Dolce Far Niente

A street in Pompeii

A street in Pompeii

In his gentle voice, Leonard said Romans prefer to eat gelato off a cone. “We cannot eat from a cup,” he said. “Because then we would need both hands. If we use both hands for gelato, we cannot talk. If you can talk without your hands, you can order gelato in a cup.”

Fair enough.

Leonard was tall and lanky, and broad in the chest and flat in the belly. He had the natural athletic grace of the European. He spoke of food all the time, and he was so relaxed through the day, I couldn’t help but wonder how he got that build and preserved it.

Why is olive oil is a touch bitter when it is Neapolitan? What are the merits of the Tuscan wine, versus those of the wine from the region of Pompeii, and Positano? Leonard wrote down names for the best places for Margherita in Rome and in Positano after he’d explained the history behind the tricolour pizza. To vegetarian listeners, he clarified: “We must have meat here. And fish. Without them, we cannot complete our cuisine.”

For a long time, it has been the Italian restaurant that reliably meets my vegan needs when I’m travelling in the West.

He did speak a little about where we were going. About the cloud of ash that hung over Pompeii, lingering long in the sky before it fell. He told the story in a languorous, drawn-out tone, painting the picture at a leisurely pace, giving the finishing touches as we passed the Vesuvius. His style was conversational, intimate, although he spoke into the microphone with eyes to the highway.

A little about Vesuvius. The story of Spartacus, and Capua where he fought, which was by our route. And the Appalachian Way, along which Spartacus’s men were crucified. The avenue of umbrella pines came up and went past before I could grab a shot.

Done with history, Leonard got back to food. Nobody minded.

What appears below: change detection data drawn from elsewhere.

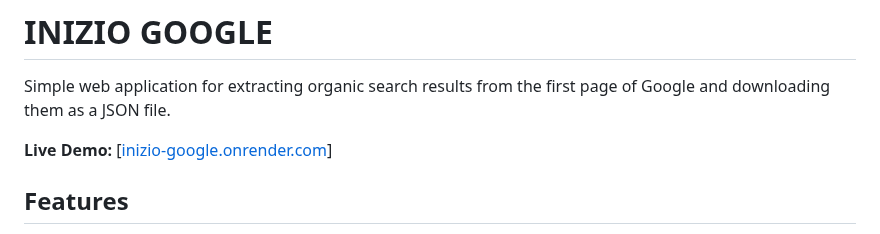
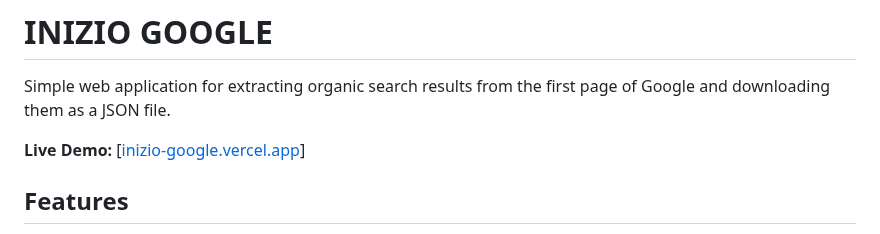
Before and after one commit to jirkha/inizio-google, a Markdown page: README.md, the part around the change. Rendered like a GitHub page.

Commit message:
docs: change deploy link in README.md

```diff
--- a/README.md
+++ b/README.md
@@ -2,7 +2,7 @@
 
 Simple web application for extracting organic search results from the first page of Google and downloading them as a JSON file.
 
-**Live Demo:** [[inizio-google.onrender.com](https://inizio-google.onrender.com/)]
+**Live Demo:** [[inizio-google.vercel.app](https://inizio-google.vercel.app/)]
 
 
 ## Features
```
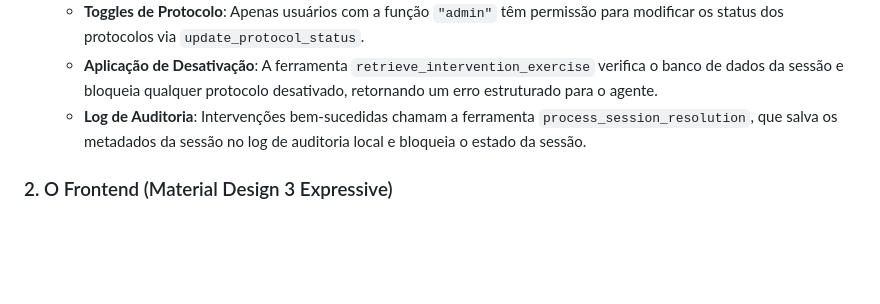
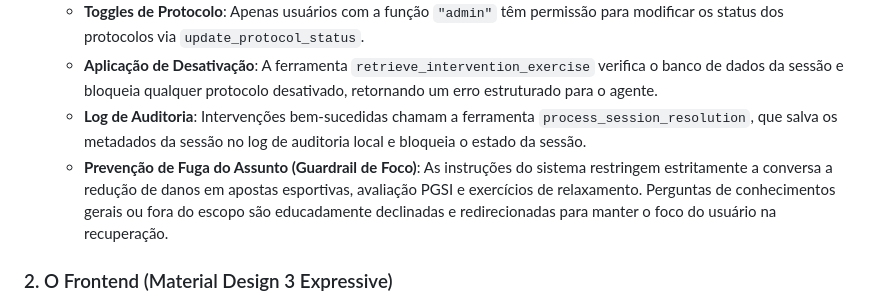
Before and after one commit to OYanEnrique/betmind, a Markdown page: README_PTBR.md, the part around the change. Drawn GitHub-style; blank space fills up the shorter version.

Commit message:
docs: mention topic-straying focus guardrail in READMEs

```diff
--- a/README_PTBR.md
+++ b/README_PTBR.md
@@ -76,6 +76,7 @@ O BetMind é projetado com uma divisão rígida de responsabilidades através de
   - **Toggles de Protocolo**: Apenas usuários com a função `"admin"` têm permissão para modificar os status dos protocolos via `update_protocol_status`.
   - **Aplicação de Desativação**: A ferramenta `retrieve_intervention_exercise` verifica o banco de dados da sessão e bloqueia qualquer protocolo desativado, retornando um erro estruturado para o agente.
   - **Log de Auditoria**: Intervenções bem-sucedidas chamam a ferramenta `process_session_resolution`, que salva os metadados da sessão no log de auditoria local e bloqueia o estado da sessão.
+  - **Prevenção de Fuga do Assunto (Guardrail de Foco)**: As instruções do sistema restringem estritamente a conversa a redução de danos em apostas esportivas, avaliação PGSI e exercícios de relaxamento. Perguntas de conhecimentos gerais ou fora do escopo são educadamente declinadas e redirecionadas para manter o foco do usuário na recuperação.
 
 ### 2. O Frontend (Material Design 3 Expressive)
 - **Estética Minimalista**: Estilizado para caber exatamente no viewport do navegador (`100dvh`), removendo qualquer distração para manter o usuário concentrado.
```
Also changed, not shown: README.md (+1 -0 lines).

“In Rome, we are unlike the Italians in the north. We love a relaxed life. And, as we have learnt from the drama of the Greeks, the future is not in our hands. So let us see. Our trip to Pompeii and Positano today may be good. Who knows? It may not be so good. Let us leave it to destiny.”

With that, he asked us to take a nap if we wished to.

It would rain a little in Pompeii when we reached in the afternoon, and we’d buy China-made umbrellas and raincoats at a kiosk. The rain would stop by the time we entered the amphitheatre, a few minutes from the entrance. Earlier to Pompeii, it would be blazing in Positano at lunch, but the entire population on this planet would be lying in wait for us there, to throttle us full-body from the moment of arrival until the point of exit. But I would get to be happy, finding a vegan feast, listed as Buddha’s Bowl on the menu, at a terrace restaurant called Collina, by a narrow street named Cristoforo Colombo.

How is limoncello made? With the rind of lemon over several weeks. The lemon were growing right there along the street, and olives, and grape. What’s the best pasta to carry home? Grainy pasta, because it assures al dente. One must take time and trouble to match the colours while asking for gelato. Choose three, but it is up to you. What does the black soil of Pompeii do to the olive above it?

“The Italian breakfast is espresso with a croissant.” But I knew that. “And you must never drink a cappuccino after morning.” I’d learnt that one too, but only three years or so ago.

“We are simple people,” Leonard said in his soothing voice with the sun pouring in. “Our approach to life isdolce far niente— the sweet art of doing nothing. Not everybody can achieve it. But if you keep trying you can.”

I wonder about that. I’ve spent a lifetime doing nothing, yet I’ve never known I’ve been practising high Roman-art all these decades. So I’m raising a toast here at home: I won’t drink wine; I can’t take take limoncello; but here’s a glass of water, I’m holding it high for Leonard, and for me, and my mastery of dolce far niente.